* _Exercise aim_
The reply should consist of the full listing, written out exactly.

###

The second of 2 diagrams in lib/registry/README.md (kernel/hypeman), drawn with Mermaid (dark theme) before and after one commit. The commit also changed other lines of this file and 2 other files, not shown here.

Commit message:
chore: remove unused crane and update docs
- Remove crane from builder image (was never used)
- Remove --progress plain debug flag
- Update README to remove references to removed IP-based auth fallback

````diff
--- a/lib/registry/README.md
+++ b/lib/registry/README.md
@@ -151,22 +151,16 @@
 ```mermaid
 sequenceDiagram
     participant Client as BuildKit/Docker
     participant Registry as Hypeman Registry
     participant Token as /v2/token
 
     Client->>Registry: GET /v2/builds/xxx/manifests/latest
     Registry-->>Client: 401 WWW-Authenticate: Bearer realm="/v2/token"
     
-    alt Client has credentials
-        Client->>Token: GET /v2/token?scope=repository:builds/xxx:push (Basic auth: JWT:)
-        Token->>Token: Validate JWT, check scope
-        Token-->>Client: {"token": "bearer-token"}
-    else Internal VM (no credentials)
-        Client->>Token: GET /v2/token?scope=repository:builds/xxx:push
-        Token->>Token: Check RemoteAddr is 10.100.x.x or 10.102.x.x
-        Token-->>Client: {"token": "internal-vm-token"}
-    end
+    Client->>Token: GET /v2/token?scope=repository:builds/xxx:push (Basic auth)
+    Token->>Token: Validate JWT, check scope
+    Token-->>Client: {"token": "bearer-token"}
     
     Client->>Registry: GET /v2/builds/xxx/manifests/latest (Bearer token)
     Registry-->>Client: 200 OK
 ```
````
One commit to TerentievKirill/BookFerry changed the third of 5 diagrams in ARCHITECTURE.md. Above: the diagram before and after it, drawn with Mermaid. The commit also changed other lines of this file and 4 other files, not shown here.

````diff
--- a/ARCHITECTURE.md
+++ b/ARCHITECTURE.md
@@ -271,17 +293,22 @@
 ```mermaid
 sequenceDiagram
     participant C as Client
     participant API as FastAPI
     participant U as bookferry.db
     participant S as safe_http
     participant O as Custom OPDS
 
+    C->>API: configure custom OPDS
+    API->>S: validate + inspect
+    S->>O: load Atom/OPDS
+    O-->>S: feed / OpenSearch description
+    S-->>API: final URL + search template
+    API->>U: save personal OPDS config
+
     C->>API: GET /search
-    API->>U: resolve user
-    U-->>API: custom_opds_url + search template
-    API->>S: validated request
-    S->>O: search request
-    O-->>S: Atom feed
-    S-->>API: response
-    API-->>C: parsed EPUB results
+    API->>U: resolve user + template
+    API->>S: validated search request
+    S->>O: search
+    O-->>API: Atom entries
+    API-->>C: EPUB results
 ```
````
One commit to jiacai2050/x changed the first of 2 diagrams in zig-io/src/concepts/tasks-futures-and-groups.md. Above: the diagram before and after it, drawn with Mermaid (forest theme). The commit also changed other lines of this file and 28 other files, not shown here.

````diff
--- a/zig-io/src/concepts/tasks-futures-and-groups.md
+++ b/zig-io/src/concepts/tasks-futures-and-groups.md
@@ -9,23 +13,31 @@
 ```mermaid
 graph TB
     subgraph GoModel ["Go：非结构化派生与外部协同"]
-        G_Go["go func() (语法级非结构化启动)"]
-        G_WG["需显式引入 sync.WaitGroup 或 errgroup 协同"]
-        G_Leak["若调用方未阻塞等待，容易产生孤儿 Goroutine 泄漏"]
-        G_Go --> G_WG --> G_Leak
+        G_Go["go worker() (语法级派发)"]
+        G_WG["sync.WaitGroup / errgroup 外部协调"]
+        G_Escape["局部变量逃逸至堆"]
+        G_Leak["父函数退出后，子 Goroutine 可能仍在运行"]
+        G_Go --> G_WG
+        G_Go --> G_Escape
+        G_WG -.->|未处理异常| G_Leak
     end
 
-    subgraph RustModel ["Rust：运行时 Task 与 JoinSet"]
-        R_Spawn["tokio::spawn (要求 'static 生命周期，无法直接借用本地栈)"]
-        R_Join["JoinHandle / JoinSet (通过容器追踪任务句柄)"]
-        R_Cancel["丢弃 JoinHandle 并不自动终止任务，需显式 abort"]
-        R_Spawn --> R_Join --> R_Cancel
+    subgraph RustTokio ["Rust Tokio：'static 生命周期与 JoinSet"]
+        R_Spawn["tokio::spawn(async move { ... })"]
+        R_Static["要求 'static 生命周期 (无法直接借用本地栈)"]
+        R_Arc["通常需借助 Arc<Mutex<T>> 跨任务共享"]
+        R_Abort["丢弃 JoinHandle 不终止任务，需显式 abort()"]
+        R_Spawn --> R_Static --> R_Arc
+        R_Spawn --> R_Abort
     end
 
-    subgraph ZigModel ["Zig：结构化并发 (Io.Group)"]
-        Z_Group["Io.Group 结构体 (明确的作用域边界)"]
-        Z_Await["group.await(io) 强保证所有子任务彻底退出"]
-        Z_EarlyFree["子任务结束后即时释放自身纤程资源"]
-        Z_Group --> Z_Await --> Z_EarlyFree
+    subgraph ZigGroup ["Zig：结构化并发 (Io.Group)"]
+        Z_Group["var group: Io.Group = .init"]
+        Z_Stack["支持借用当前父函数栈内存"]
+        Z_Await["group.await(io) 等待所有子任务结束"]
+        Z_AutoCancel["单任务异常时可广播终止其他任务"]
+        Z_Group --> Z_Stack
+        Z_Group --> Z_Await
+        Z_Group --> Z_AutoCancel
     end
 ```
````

###

* _Your response_
The second of 2 diagrams in lib/registry/README.md (kernel/hypeman), drawn with Mermaid (dark theme) before and after one commit. The commit also changed other lines of this file and 2 other files, not shown here.

Commit message:
chore: remove unused crane and update docs
- Remove crane from builder image (was never used)
- Remove --progress plain debug flag
- Update README to remove references to removed IP-based auth fallback

````diff
--- a/lib/registry/README.md
+++ b/lib/registry/README.md
@@ -151,22 +151,16 @@
 ```mermaid
 sequenceDiagram
     participant Client as BuildKit/Docker
     participant Registry as Hypeman Registry
     participant Token as /v2/token
 
     Client->>Registry: GET /v2/builds/xxx/manifests/latest
     Registry-->>Client: 401 WWW-Authenticate: Bearer realm="/v2/token"
     
-    alt Client has credentials
-        Client->>Token: GET /v2/token?scope=repository:builds/xxx:push (Basic auth: JWT:)
-        Token->>Token: Validate JWT, check scope
-        Token-->>Client: {"token": "bearer-token"}
-    else Internal VM (no credentials)
-        Client->>Token: GET /v2/token?scope=repository:builds/xxx:push
-        Token->>Token: Check RemoteAddr is 10.100.x.x or 10.102.x.x
-        Token-->>Client: {"token": "internal-vm-token"}
-    end
+    Client->>Token: GET /v2/token?scope=repository:builds/xxx:push (Basic auth)
+    Token->>Token: Validate JWT, check scope
+    Token-->>Client: {"token": "bearer-token"}
     
     Client->>Registry: GET /v2/builds/xxx/manifests/latest (Bearer token)
     Registry-->>Client: 200 OK
 ```
````
One commit to TerentievKirill/BookFerry changed the third of 5 diagrams in ARCHITECTURE.md. Above: the diagram before and after it, drawn with Mermaid. The commit also changed other lines of this file and 4 other files, not shown here.

````diff
--- a/ARCHITECTURE.md
+++ b/ARCHITECTURE.md
@@ -271,17 +293,22 @@
 ```mermaid
 sequenceDiagram
     participant C as Client
     participant API as FastAPI
     participant U as bookferry.db
     participant S as safe_http
     participant O as Custom OPDS
 
+    C->>API: configure custom OPDS
+    API->>S: validate + inspect
+    S->>O: load Atom/OPDS
+    O-->>S: feed / OpenSearch description
+    S-->>API: final URL + search template
+    API->>U: save personal OPDS config
+
     C->>API: GET /search
-    API->>U: resolve user
-    U-->>API: custom_opds_url + search template
-    API->>S: validated request
-    S->>O: search request
-    O-->>S: Atom feed
-    S-->>API: response
-    API-->>C: parsed EPUB results
+    API->>U: resolve user + template
+    API->>S: validated search request
+    S->>O: search
+    O-->>API: Atom entries
+    API-->>C: EPUB results
 ```
````
One commit to jiacai2050/x changed the first of 2 diagrams in zig-io/src/concepts/tasks-futures-and-groups.md. Above: the diagram before and after it, drawn with Mermaid (forest theme). The commit also changed other lines of this file and 28 other files, not shown here.

````diff
--- a/zig-io/src/concepts/tasks-futures-and-groups.md
+++ b/zig-io/src/concepts/tasks-futures-and-groups.md
@@ -9,23 +13,31 @@
 ```mermaid
 graph TB
     subgraph GoModel ["Go：非结构化派生与外部协同"]
-        G_Go["go func() (语法级非结构化启动)"]
-        G_WG["需显式引入 sync.WaitGroup 或 errgroup 协同"]
-        G_Leak["若调用方未阻塞等待，容易产生孤儿 Goroutine 泄漏"]
-        G_Go --> G_WG --> G_Leak
+        G_Go["go worker() (语法级派发)"]
+        G_WG["sync.WaitGroup / errgroup 外部协调"]
+        G_Escape["局部变量逃逸至堆"]
+        G_Leak["父函数退出后，子 Goroutine 可能仍在运行"]
+        G_Go --> G_WG
+        G_Go --> G_Escape
+        G_WG -.->|未处理异常| G_Leak
     end
 
-    subgraph RustModel ["Rust：运行时 Task 与 JoinSet"]
-        R_Spawn["tokio::spawn (要求 'static 生命周期，无法直接借用本地栈)"]
-        R_Join["JoinHandle / JoinSet (通过容器追踪任务句柄)"]
-        R_Cancel["丢弃 JoinHandle 并不自动终止任务，需显式 abort"]
-        R_Spawn --> R_Join --> R_Cancel
+    subgraph RustTokio ["Rust Tokio：'static 生命周期与 JoinSet"]
+        R_Spawn["tokio::spawn(async move { ... })"]
+        R_Static["要求 'static 生命周期 (无法直接借用本地栈)"]
+        R_Arc["通常需借助 Arc<Mutex<T>> 跨任务共享"]
+        R_Abort["丢弃 JoinHandle 不终止任务，需显式 abort()"]
+        R_Spawn --> R_Static --> R_Arc
+        R_Spawn --> R_Abort
     end
 
-    subgraph ZigModel ["Zig：结构化并发 (Io.Group)"]
-        Z_Group["Io.Group 结构体 (明确的作用域边界)"]
-        Z_Await["group.await(io) 强保证所有子任务彻底退出"]
-        Z_EarlyFree["子任务结束后即时释放自身纤程资源"]
-        Z_Group --> Z_Await --> Z_EarlyFree
+    subgraph ZigGroup ["Zig：结构化并发 (Io.Group)"]
+        Z_Group["var group: Io.Group = .init"]
+        Z_Stack["支持借用当前父函数栈内存"]
+        Z_Await["group.await(io) 等待所有子任务结束"]
+        Z_AutoCancel["单任务异常时可广播终止其他任务"]
+        Z_Group --> Z_Stack
+        Z_Group --> Z_Await
+        Z_Group --> Z_AutoCancel
     end
 ```
````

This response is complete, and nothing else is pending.